*Aim of the task*:
In how many lines of the records below does the word "grey" appear? Answer with the number alone.

──────── Information given

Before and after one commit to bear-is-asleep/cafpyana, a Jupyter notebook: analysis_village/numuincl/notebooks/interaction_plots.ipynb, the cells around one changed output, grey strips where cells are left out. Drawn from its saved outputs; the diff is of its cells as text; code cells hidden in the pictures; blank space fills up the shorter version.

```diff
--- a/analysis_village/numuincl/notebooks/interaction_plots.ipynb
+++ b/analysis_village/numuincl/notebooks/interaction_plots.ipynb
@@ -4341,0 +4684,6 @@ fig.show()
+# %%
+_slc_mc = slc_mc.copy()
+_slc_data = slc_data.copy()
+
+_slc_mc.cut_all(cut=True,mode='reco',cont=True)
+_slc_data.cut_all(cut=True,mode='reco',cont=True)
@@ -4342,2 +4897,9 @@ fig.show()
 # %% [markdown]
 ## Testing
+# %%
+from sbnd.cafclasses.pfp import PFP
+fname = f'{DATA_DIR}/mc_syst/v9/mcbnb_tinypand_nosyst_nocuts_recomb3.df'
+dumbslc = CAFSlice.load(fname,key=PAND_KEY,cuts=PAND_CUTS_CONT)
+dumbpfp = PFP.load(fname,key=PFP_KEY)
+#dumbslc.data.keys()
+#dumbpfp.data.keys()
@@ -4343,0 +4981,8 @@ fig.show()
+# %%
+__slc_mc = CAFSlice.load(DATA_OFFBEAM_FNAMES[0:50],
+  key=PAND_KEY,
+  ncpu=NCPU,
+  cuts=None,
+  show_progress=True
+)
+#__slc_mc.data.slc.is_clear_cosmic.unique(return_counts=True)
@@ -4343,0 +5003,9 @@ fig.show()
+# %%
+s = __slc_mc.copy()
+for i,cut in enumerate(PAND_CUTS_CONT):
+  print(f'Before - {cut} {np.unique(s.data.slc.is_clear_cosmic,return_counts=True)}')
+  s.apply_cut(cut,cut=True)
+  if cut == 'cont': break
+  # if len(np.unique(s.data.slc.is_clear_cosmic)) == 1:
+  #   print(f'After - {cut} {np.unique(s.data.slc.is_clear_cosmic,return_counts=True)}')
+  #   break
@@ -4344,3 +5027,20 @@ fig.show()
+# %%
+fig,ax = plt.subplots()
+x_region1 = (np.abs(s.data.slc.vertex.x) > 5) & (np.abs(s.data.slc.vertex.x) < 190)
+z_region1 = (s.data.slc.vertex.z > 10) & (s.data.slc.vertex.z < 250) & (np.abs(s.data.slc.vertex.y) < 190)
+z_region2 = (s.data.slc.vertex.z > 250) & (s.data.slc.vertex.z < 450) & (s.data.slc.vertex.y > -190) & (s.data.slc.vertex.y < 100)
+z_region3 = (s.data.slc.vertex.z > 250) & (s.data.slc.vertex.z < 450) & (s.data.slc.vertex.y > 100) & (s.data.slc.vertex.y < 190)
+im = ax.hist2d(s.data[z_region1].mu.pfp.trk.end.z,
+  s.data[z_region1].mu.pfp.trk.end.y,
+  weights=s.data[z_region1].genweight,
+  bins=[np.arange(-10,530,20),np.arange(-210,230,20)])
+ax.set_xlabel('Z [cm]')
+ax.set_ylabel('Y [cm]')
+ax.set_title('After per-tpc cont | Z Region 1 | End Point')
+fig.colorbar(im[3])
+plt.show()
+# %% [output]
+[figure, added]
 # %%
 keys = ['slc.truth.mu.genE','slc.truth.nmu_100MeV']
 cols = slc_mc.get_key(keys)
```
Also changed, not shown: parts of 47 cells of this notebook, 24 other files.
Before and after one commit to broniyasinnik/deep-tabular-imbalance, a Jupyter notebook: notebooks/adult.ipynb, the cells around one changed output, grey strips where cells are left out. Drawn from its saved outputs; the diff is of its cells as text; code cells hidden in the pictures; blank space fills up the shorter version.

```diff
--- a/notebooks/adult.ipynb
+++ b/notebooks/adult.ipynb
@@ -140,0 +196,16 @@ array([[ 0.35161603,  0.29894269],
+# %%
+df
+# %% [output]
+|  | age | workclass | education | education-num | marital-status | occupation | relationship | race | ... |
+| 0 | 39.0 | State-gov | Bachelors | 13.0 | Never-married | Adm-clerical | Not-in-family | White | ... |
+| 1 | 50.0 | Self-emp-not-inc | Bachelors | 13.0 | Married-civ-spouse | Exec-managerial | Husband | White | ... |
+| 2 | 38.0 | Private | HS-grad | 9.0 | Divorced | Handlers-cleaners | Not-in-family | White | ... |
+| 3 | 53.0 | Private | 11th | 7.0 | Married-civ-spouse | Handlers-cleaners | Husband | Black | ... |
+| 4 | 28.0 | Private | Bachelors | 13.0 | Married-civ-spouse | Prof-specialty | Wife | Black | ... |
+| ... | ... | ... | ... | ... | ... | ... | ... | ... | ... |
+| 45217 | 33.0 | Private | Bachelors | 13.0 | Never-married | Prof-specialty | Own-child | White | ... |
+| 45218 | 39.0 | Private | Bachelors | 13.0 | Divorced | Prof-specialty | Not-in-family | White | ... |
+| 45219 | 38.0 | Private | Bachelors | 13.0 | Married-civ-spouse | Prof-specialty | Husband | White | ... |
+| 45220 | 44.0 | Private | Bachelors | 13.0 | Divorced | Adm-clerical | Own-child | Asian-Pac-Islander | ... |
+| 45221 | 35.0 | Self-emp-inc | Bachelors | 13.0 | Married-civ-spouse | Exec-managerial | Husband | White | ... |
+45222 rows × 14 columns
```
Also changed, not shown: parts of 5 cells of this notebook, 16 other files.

────────────────

*Written response*:
2